→ **BRIEF**
If a line of the records contains the string "Pseudocode", copy it out.

[Modification records]
□ □ □ □ □
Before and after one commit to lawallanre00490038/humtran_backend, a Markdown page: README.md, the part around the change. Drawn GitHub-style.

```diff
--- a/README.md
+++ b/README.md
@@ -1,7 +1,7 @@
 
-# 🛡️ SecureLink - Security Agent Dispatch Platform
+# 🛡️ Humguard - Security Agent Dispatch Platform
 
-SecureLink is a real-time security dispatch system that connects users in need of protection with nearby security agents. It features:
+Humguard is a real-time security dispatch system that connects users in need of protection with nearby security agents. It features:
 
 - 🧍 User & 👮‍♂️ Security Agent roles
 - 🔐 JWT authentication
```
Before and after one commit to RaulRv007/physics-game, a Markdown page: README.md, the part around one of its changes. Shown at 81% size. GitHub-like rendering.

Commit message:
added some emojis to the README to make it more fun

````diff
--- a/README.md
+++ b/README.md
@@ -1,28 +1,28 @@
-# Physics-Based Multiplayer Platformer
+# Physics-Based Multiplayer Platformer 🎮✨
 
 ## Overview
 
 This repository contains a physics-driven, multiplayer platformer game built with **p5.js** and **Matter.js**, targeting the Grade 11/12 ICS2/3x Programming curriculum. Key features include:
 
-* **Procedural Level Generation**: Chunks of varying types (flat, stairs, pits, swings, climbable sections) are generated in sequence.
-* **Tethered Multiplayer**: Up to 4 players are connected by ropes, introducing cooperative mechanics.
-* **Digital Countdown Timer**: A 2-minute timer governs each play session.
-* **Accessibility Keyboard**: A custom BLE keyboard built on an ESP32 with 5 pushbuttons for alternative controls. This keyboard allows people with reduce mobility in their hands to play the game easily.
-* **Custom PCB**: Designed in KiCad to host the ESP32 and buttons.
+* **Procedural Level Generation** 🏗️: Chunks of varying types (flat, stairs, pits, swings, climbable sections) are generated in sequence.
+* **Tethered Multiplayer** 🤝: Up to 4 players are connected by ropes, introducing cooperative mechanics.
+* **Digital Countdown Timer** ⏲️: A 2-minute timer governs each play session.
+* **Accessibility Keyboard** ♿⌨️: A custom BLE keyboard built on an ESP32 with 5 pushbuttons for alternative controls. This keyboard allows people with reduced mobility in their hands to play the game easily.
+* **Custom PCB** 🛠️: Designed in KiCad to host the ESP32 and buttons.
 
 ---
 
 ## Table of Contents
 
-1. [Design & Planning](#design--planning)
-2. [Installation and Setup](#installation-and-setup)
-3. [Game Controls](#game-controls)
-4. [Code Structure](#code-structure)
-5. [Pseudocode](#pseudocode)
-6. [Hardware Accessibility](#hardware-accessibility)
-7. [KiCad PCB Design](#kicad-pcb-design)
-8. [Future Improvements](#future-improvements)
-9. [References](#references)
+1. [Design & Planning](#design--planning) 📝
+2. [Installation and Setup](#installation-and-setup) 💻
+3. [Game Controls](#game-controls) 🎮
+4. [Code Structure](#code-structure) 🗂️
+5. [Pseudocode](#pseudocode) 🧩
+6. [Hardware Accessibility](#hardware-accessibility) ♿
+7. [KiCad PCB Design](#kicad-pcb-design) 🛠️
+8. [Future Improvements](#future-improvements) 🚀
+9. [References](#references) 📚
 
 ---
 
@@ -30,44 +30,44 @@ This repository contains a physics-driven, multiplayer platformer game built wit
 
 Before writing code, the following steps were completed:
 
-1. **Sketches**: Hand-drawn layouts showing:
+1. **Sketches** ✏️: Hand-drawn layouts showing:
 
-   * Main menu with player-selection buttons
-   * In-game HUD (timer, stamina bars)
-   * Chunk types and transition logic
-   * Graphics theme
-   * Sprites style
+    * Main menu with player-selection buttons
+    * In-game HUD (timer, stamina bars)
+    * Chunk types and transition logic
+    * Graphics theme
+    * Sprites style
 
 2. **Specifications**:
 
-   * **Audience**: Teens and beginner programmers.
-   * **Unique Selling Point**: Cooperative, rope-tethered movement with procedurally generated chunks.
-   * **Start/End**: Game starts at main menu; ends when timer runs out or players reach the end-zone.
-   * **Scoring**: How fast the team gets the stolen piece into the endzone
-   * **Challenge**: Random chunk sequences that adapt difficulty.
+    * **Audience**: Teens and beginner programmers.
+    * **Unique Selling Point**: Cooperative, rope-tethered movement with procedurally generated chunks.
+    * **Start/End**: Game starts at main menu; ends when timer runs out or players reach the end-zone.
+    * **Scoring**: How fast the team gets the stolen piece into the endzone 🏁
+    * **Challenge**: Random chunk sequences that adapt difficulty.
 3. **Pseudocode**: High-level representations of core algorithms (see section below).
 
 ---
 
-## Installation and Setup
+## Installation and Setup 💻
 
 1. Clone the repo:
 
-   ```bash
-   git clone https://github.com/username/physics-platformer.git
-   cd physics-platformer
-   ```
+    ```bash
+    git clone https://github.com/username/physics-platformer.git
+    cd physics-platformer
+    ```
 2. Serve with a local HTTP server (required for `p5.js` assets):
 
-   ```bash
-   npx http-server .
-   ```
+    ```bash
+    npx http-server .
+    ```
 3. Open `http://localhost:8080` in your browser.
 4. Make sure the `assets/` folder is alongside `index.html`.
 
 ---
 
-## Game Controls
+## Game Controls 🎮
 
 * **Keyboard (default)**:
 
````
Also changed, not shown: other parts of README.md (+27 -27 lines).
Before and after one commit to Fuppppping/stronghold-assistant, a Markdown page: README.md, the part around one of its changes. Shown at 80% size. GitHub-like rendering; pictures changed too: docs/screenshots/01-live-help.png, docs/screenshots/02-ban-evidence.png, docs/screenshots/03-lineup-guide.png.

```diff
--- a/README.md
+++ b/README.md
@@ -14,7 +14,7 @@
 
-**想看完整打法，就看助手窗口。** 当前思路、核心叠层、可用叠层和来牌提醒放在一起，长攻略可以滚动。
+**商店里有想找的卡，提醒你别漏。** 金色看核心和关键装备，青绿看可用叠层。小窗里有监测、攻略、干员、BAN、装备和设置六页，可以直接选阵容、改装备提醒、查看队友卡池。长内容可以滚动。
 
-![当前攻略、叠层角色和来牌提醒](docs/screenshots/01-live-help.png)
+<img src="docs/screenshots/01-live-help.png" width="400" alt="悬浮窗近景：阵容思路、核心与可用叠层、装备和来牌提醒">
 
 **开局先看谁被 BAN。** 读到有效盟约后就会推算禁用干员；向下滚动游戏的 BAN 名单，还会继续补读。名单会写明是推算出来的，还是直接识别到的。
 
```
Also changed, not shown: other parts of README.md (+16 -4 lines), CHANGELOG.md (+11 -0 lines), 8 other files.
□ □ □ □ □
→ **TASK SOLUTION**
-5. [Pseudocode](#pseudocode)
+5. [Pseudocode](#pseudocode) 🧩
 3. **Pseudocode**: High-level representations of core algorithms (see section below).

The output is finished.